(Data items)
/---
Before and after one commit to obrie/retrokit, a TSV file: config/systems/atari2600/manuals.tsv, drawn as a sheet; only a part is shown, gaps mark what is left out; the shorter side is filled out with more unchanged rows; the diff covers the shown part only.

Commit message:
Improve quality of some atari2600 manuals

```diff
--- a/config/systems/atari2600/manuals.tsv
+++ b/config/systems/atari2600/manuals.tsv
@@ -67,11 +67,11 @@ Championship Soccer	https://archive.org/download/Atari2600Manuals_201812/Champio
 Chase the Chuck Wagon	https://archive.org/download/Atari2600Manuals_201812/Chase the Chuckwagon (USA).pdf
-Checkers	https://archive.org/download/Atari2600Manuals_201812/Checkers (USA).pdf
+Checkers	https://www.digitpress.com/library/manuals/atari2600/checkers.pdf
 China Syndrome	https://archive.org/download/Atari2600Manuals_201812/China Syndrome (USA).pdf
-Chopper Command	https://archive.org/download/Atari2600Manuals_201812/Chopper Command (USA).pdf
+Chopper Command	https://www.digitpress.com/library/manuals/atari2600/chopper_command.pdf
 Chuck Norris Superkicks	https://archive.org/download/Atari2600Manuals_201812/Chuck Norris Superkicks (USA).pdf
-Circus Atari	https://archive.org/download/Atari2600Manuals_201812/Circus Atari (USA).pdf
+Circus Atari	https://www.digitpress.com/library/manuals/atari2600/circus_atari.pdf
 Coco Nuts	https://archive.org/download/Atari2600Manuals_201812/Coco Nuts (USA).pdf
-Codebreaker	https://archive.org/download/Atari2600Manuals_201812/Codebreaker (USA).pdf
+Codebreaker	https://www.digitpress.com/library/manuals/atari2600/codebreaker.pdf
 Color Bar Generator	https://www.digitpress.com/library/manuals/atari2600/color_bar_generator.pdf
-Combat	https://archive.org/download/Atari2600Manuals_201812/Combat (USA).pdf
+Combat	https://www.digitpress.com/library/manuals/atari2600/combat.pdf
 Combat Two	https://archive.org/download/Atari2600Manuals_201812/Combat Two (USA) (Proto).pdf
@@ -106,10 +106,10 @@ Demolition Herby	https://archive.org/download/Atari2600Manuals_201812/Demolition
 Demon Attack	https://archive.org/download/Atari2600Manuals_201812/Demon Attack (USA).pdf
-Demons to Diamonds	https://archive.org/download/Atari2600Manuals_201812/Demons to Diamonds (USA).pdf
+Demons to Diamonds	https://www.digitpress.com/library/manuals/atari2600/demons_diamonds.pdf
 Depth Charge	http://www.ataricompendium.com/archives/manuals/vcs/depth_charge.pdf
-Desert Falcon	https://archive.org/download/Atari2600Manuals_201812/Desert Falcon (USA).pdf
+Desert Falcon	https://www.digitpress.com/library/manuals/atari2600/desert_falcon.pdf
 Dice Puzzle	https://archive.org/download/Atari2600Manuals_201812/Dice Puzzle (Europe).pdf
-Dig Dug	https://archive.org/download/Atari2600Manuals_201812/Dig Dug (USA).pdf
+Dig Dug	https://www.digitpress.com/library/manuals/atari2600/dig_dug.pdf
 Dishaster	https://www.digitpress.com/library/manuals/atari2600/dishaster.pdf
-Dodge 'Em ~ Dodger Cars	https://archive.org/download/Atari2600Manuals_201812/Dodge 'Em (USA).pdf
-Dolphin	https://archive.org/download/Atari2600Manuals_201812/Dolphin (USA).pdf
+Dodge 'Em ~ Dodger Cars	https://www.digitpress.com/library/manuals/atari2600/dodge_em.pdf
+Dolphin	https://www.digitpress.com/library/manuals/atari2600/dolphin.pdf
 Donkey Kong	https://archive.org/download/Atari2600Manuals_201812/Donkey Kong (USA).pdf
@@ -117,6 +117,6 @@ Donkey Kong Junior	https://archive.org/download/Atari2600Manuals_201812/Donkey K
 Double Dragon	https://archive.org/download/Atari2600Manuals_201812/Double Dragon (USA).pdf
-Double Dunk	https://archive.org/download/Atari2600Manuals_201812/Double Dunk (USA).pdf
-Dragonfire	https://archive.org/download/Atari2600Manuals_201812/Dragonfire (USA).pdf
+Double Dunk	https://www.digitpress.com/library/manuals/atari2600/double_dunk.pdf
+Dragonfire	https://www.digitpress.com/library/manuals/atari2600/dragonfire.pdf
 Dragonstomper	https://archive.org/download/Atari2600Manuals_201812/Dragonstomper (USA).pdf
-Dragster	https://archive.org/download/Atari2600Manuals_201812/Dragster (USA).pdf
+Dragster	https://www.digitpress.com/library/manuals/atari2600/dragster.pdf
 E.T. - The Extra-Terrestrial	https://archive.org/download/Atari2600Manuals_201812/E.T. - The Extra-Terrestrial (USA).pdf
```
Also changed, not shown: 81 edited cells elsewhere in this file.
\---
§ AIM OF THE EXERCISE: How many lines in the entries above hold the string "Diamonds"? Answer with the number and nothing more.

§ WORKED SOLUTION: 2